52-year-old Fatima Othman, a disabled Lebanese beggar who lived on handouts in Lebanon, has shocked everyone with the small fortune she accumulated while begging on the streets in the capital Beirut.
The body of the Lebanese beggar was found in an abandoned car in the city’s Barbir district by officers, who also discovered two bags containing five million LBP ($3,300) in cash. The frugal beggar had also stashed away 1.7 billion LBP ($1.1 million) in a savings account – which was uncovered after police found her deposit book for a local bank.
Brig. Gen. Joseph Musallem, director of the Internal Security Forces public relations division, told Arab News that 52-year-old Othman had died of a heart attack.
“Finding the money and the savings book was a big surprise,” he said.
Othman was a well-known figure in the Barbir district. A photograph of the street beggar had won praise with its portrayal of a Lebanese soldier stationed at the nearby Barbir hospital helping her drink, because she was unable to use her hands or feet. The soldier was later commended by an army commander for his “compassion and humanity.”
Many on social media mocked begging in Lebanon and derided it as a lucrative profession. But nobody knew Othman as I knew her. On the pavement where the handicapped beggar used to sit — unable to move her hands due to a birth defect — she had the sympathy of people for decades. Othman did not talk or beg. She just looked with eyes full of sorrow at passing people.

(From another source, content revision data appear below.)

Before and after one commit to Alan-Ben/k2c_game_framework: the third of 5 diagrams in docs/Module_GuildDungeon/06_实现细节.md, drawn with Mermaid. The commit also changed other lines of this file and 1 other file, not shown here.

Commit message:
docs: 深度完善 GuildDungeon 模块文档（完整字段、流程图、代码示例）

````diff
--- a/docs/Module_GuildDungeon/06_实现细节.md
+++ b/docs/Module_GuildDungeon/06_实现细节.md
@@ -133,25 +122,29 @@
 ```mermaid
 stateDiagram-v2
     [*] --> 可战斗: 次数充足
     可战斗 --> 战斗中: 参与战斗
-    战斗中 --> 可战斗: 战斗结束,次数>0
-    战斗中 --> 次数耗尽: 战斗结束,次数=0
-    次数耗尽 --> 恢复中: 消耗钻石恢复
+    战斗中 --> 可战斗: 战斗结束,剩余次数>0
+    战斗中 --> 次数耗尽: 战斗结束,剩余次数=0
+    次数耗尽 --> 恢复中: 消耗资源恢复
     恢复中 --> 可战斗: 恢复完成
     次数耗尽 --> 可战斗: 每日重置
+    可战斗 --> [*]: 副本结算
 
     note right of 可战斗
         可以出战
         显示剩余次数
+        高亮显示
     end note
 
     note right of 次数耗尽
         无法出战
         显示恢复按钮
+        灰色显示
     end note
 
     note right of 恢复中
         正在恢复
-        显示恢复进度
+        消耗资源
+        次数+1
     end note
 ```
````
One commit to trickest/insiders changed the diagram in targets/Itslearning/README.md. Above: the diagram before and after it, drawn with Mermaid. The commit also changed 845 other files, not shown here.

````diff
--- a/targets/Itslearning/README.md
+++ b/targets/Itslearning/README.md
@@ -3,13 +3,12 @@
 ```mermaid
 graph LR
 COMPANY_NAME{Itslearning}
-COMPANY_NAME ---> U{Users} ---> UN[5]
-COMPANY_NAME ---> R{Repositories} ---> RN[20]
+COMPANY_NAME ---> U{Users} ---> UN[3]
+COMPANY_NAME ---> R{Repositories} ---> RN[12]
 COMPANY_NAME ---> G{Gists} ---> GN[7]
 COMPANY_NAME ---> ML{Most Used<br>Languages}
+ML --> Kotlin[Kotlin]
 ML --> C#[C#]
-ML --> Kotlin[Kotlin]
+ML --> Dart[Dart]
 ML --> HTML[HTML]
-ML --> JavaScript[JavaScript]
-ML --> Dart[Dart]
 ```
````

The Barbir district was close to the front lines during Lebanon’s civil war and was targeted by artillery, especially during periods of calm when its gold market was crowded with people. Othman was hit once with shrapnel, but returned to the pavement wearing a bandage. She kept watching us grow up, and we kept watching her grow older.